## TASK TO CARRY OUT
The listing below should be reproduced precisely, except for its images.
(Beginning of SUPPLIED DATA)
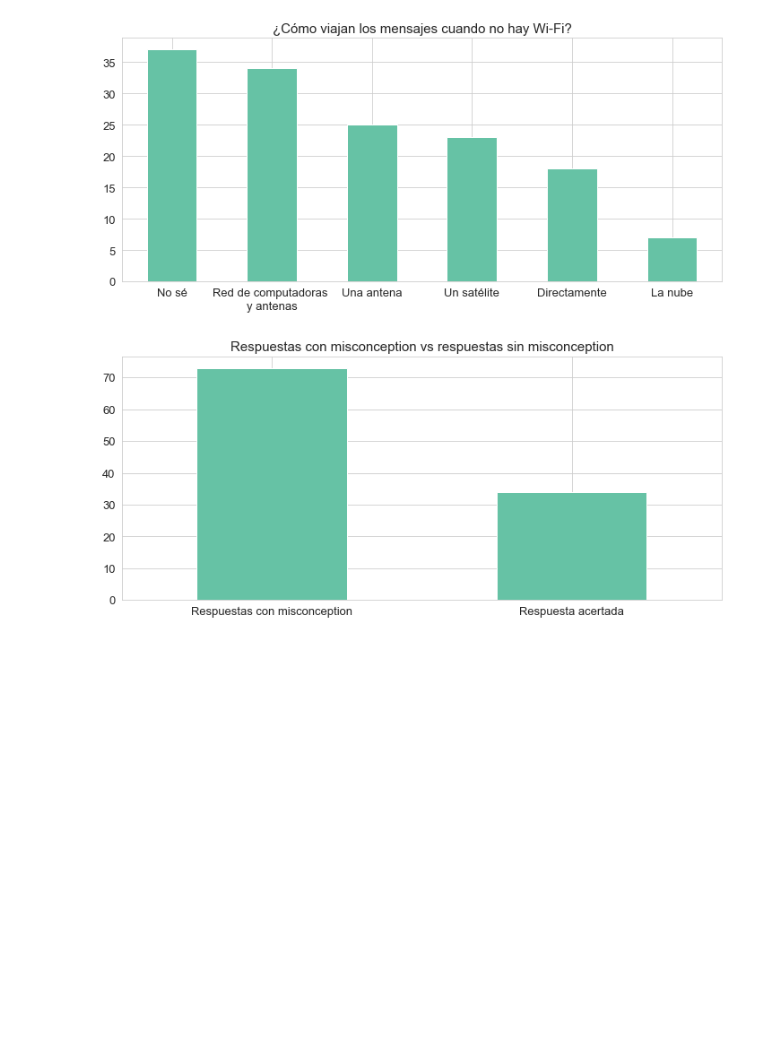
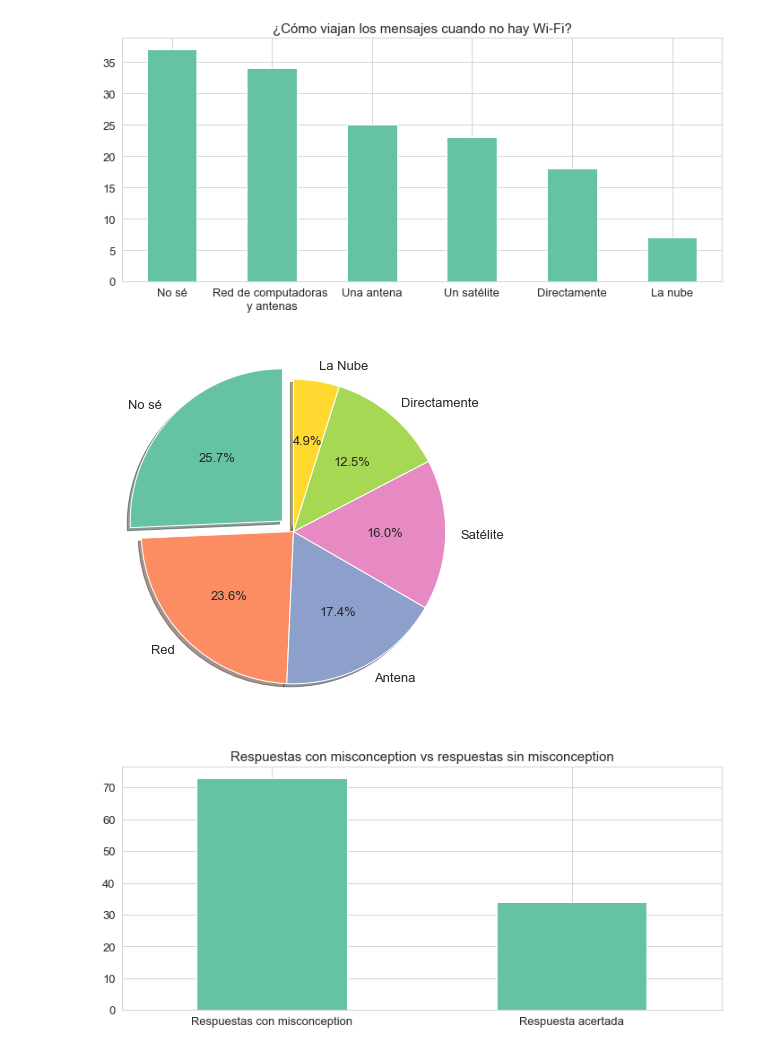
Before and after one commit to luparral/misconceptions, a Jupyter notebook: notebooks/Misconceptions.ipynb, the cells around one changed output. Cells and saved outputs as stored; diff of their text form; code cells hidden in the pictures; blank space fills up the shorter version.

```diff
--- a/notebooks/Misconceptions.ipynb
+++ b/notebooks/Misconceptions.ipynb
@@ -260,6 +260,18 @@ plt.title("¿Cómo viajan los mensajes cuando no hay Wi-Fi?", fontsize=15)
 plt.xticks(positions, labels, rotation=0);
 # %% [output]
 [figure]
+# %%
+
+plt.rc('xtick', labelsize=13)
+plt.rc('ytick', labelsize=15)
+#df["q_mensaje_sin_wifi"].value_counts().plot.pie(figsize=(12,5))
+plt.rcParams['font.size'] = 13.0
+labels = ("No sé", "Red", "Antena", "Satélite", "Directamente", "La Nube")
+explode = (0.1, 0, 0, 0, 0, 0)
+df["q_mensaje_sin_wifi"].value_counts().plot.pie(explode=explode,labels=labels, autopct='%1.1f%%',shadow=True, startangle=90, figsize=(12,7));
+plt.gca().axes.get_yaxis().set_visible(False)
+# %% [output]
+[figure, added]
 # %%
 some_values = ['otras', 'red']
 positions = (0, 1)
```
Also changed, not shown: parts of 39 cells of this notebook, 2 other files.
(End of SUPPLIED DATA)
## SOLUTION FOR THIS EXERCISE
Before and after one commit to luparral/misconceptions, a Jupyter notebook: notebooks/Misconceptions.ipynb, the cells around one changed output. Cells and saved outputs as stored; diff of their text form; code cells hidden in the pictures; blank space fills up the shorter version.

```diff
--- a/notebooks/Misconceptions.ipynb
+++ b/notebooks/Misconceptions.ipynb
@@ -260,6 +260,18 @@ plt.title("¿Cómo viajan los mensajes cuando no hay Wi-Fi?", fontsize=15)
 plt.xticks(positions, labels, rotation=0);
 # %% [output]
 [figure]
+# %%
+
+plt.rc('xtick', labelsize=13)
+plt.rc('ytick', labelsize=15)
+#df["q_mensaje_sin_wifi"].value_counts().plot.pie(figsize=(12,5))
+plt.rcParams['font.size'] = 13.0
+labels = ("No sé", "Red", "Antena", "Satélite", "Directamente", "La Nube")
+explode = (0.1, 0, 0, 0, 0, 0)
+df["q_mensaje_sin_wifi"].value_counts().plot.pie(explode=explode,labels=labels, autopct='%1.1f%%',shadow=True, startangle=90, figsize=(12,7));
+plt.gca().axes.get_yaxis().set_visible(False)
+# %% [output]
+[figure, added]
 # %%
 some_values = ['otras', 'red']
 positions = (0, 1)
```
Also changed, not shown: parts of 39 cells of this notebook, 2 other files.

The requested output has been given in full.